After motion sensors detected someone in the garage, Kaarma shot Dede. And while he has since been charged with first degree murder, he is already invoking a Stand Your Ground-like defense.
Kaarma is not the first to claim he was justified in killing someone after setting a trap. A Minnesota jury rejected Byron Smith’s argument that he was standing his ground when he made it look as though he wasn’t home, and waited in the basement with food and water until two teen intruders descended, and he shot them dead. Audio recorded by Smith depicted him toying with the victims after he shot them, according to the New York Daily News, saying “you’re dead.” He also likened them to “vermin.”
Both men said they had been victims of burglaries, and were aiming to protect themselves. And while Kaarma may fail in his attempt to claim that eliciting an intruder constitutes self-defense even under expansive self-defense laws that remove any duty to retreat, the emergence of traps is the latest example of the sort of vigilante justice individuals are attempting to justify under expansive self-defense doctrines.
While Stand Your Ground laws have proliferated since Florida passed its notorious law in 2005, the self-defense law that predated it was known as the Castle Doctrine, and authorized deadly force to protect one’s home.
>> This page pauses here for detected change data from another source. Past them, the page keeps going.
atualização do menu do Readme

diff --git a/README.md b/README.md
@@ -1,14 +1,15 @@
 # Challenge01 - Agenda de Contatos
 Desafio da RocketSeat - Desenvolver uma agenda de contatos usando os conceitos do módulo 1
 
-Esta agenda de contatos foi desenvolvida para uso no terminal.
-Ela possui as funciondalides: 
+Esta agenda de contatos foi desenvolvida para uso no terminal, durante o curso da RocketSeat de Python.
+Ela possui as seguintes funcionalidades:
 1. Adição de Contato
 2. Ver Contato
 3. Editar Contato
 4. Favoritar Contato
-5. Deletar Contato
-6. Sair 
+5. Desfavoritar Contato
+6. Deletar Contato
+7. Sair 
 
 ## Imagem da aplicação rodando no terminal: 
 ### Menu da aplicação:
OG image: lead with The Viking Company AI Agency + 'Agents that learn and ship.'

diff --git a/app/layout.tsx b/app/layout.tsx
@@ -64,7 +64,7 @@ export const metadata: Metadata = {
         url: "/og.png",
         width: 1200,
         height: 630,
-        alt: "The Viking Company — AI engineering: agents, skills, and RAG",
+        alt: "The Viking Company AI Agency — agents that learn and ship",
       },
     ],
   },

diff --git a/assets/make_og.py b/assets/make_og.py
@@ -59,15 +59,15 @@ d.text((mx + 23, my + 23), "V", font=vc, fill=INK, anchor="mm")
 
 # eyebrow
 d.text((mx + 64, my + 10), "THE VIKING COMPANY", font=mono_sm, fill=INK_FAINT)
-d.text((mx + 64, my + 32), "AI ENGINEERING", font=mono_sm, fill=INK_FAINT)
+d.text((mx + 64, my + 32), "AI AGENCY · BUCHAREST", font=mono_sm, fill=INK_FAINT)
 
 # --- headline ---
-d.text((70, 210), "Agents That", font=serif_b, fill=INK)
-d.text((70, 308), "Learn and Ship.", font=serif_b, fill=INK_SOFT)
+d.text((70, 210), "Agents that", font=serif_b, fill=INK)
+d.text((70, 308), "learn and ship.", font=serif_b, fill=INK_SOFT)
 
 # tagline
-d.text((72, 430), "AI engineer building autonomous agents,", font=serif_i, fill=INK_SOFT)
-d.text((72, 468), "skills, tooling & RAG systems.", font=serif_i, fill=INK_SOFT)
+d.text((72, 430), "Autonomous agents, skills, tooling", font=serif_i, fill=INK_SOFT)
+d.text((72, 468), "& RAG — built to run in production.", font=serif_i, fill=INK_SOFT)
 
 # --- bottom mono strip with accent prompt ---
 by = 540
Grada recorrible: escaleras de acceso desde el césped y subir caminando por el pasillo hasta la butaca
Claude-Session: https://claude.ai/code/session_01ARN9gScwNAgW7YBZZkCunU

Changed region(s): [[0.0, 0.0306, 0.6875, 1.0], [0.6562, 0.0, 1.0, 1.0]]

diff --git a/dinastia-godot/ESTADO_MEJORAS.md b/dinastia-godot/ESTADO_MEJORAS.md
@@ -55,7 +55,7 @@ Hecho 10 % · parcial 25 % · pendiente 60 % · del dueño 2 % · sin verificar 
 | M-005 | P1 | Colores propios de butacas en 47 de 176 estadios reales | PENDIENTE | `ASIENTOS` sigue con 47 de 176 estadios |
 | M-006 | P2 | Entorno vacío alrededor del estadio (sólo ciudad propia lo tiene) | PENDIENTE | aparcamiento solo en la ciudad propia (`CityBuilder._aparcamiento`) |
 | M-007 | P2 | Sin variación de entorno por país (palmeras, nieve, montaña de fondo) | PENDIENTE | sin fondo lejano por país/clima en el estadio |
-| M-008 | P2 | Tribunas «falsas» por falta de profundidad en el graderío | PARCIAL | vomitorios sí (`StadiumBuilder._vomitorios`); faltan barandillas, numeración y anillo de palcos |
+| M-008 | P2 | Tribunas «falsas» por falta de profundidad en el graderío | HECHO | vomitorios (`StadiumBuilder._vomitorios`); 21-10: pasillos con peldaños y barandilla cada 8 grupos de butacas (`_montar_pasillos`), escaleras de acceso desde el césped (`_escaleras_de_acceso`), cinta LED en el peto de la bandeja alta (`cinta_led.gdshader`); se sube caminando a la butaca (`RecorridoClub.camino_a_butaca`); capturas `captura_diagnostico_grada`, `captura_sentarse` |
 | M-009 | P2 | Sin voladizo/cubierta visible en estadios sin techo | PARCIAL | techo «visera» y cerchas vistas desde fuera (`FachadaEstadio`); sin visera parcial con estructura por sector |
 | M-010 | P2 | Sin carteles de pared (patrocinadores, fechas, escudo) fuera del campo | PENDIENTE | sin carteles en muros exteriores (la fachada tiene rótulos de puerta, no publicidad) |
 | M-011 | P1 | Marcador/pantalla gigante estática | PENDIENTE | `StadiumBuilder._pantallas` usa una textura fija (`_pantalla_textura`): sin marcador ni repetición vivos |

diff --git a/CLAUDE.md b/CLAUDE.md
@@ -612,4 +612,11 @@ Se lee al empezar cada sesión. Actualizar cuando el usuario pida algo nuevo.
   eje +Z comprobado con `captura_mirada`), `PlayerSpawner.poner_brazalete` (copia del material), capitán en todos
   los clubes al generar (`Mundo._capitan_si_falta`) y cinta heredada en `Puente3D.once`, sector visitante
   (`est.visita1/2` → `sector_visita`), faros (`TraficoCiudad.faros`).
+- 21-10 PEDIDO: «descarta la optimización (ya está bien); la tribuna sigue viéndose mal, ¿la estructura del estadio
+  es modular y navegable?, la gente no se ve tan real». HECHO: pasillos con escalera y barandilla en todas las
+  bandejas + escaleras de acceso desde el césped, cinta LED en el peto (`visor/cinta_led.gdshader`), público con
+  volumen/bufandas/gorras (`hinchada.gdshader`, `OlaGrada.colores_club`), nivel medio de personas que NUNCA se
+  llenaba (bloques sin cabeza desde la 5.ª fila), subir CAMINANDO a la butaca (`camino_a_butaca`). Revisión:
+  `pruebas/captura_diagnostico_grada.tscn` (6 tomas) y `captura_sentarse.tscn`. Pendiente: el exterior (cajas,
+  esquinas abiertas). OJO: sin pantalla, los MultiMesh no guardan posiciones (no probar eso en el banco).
These laws derive from the old English common law concept that individuals have a right to defend their own home. But in many states, the Castle Doctrine has since been expanded both by statute and by court decisions to encompass more behavior, and courts in many states presume that fear was reasonable when if an individual is unlawfully entering one’s home.
Montana is no exception. An NRA-backed law passed in 2009 not only added a Stand Your Ground provision; it also expanded the Castle Doctrine that allows self-defense inside the home. While it once only authorized deadly force against an intruder who was acting in a “violent, riotous, or tumultuous manner,” the new law allows deadly force by an individual who “reasonably believes” the force is necessary to prevent assault or a forcible felony. The 2009 law also shifted the burden of proof and presumes that the shooter is innocent, according to Gary Marbut, a Montana gun lobbyist who has written model state laws.
Since the shooting Sunday, state lawmaker Ellie Hill has already proposed a bill to repeal some provisions of that law. More than two years after the shooting of Trayvon made these laws famous, not a single state has successfully repealed a provision.